Ken Roth in the Los Angeles Times:

ScreenHunter_945 Jan. 15 16.26The Israel exception to Western governments' human rights principles has been starkly on display in the reaction to the Palestinian Authority's decision to join the International Criminal Court. In Washington, Ottawa, Paris and London, as well as Tel Aviv, the response has ranged from discouraging to condemnatory. The Palestinian move has been seen as “counterproductive,” “deeply troubl[ing],” “a concerning and dangerous development” that could make a “return to negotiations impossible.” Before accepting these howls of protest, we should ask why, exactly, the Palestinian move is supposed to be bad.

Given the outcry, one would think this move targets only Israel, but the ICC doesn't work that way. Rather, the court will be empowered to prosecute war crimes committed in or from Palestinian territory — that is, crimes committed by Israelis or Palestinians.

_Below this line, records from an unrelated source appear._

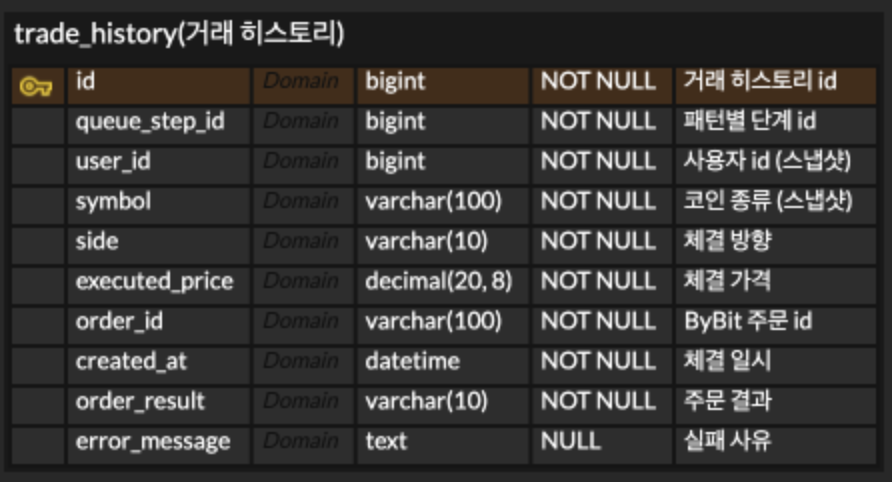
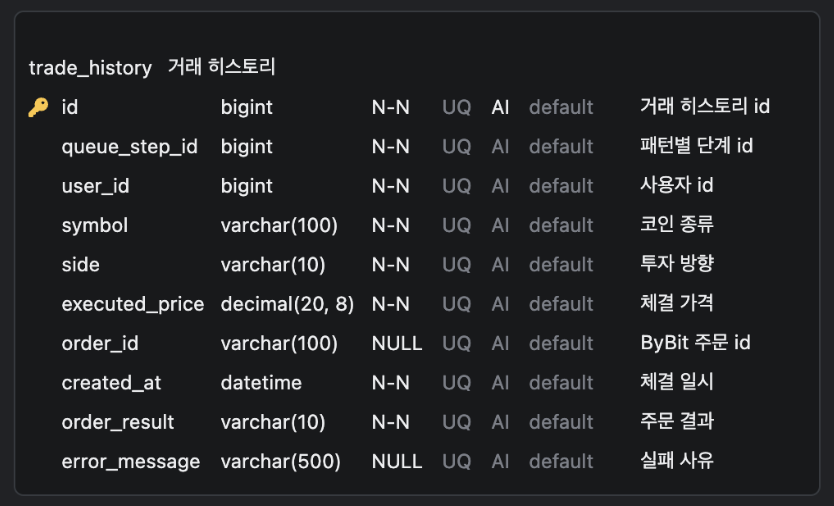
refactor(coin-auto-trading-02): 코인 자동매매 시스템 두번째 포스팅 ERD Editor 사용 변경
1. 테이블 텀부 이미지 변경

diff --git a/_posts/2026-02-28-coin-auto-trading-02.md b/_posts/2026-02-28-coin-auto-trading-02.md
@@ -34,7 +34,7 @@ ERD를 그리기 위해, 전 회사에서 사용했던 **IntelliJ 의 ERD Editor
 
 <br> 
 
-그래서! 가장 만만한 **ERD Cloud**를 이용해서 그려보자. 그럼 논리적 설계를 먼저 해보자.
+그래서! 가장 만만한 **ERD Cloud**를 이용해서 그려보자. 그럼 논리적 설계를 먼저 해보자. (**VSCode**의 플러그인으로 ERD Editor를 사용하면 버그가 없다는 소식에 다시 ERD Editor를 쓰기로 결정했다.)
 
 (세세한 내용은 제외하고 큰 틀만.. 다 적기에는 너무 양이 방대하다.)
 
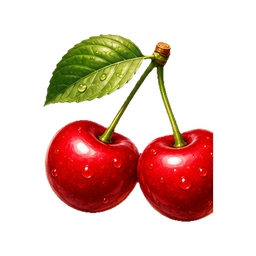
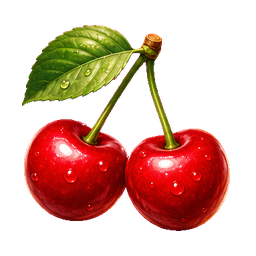
Fix cherry slot symbol clipping

diff --git a/public/styles.css b/public/styles.css
@@ -489,6 +489,11 @@ h2 {
   height: min(82%, 148px);
 }
 
+.slot-reel .slot-symbol.cherry img {
+  width: min(76%, 136px);
+  height: min(76%, 136px);
+}
+
 .slot-result {
   position: relative;
   z-index: 1;

diff --git a/public/app.js b/public/app.js
@@ -29,7 +29,7 @@ const AUDIO_ACTIONS = [
   { key: "showdown", label: "结算" }
 ];
 const SLOT_SYMBOLS = {
-  cherry: { label: "樱桃", icon: "/assets/slots/cherry.png", className: "cherry", triple: "5x", pair: "1x" },
+  cherry: { label: "樱桃", icon: "/assets/slots/cherry-full.png", className: "cherry", triple: "5x", pair: "1x" },
   lemon: { label: "柠檬", icon: "/assets/slots/lemon.png", className: "lemon", triple: "5x", pair: "1x" },
   clover: { label: "四叶草", icon: "/assets/slots/clover.png", className: "clover", triple: "7x", pair: "2x" },
   bell: { label: "金铃", icon: "/assets/slots/bell.png", className: "bell", triple: "9x", pair: "2x" },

The court's prosecutor is not dependent on formal complaints by ICC members but can now initiate cases on her own.

Many of the Western objections are based on the argument that having the Palestinians in the ICC will somehow undermine Israeli-Palestinian peace negotiations — moribund as they have been. The U.S. State Department opined that it would “damage the atmosphere” for peace.

But the broad parameters for peace have been known for years. What has been lacking is the trust between the two sides to make the painful decisions necessary for a peace accord. Nothing undermines that trust more than impunity for the war crimes that Human Rights Watch has found continue to characterize the conflict, whether settlement expansion, Hamas rocket strikes or Israel's lax attitude toward civilian casualties in Gaza. By helping to deter these crimes, the ICC could discourage these major impediments to peace.

More here.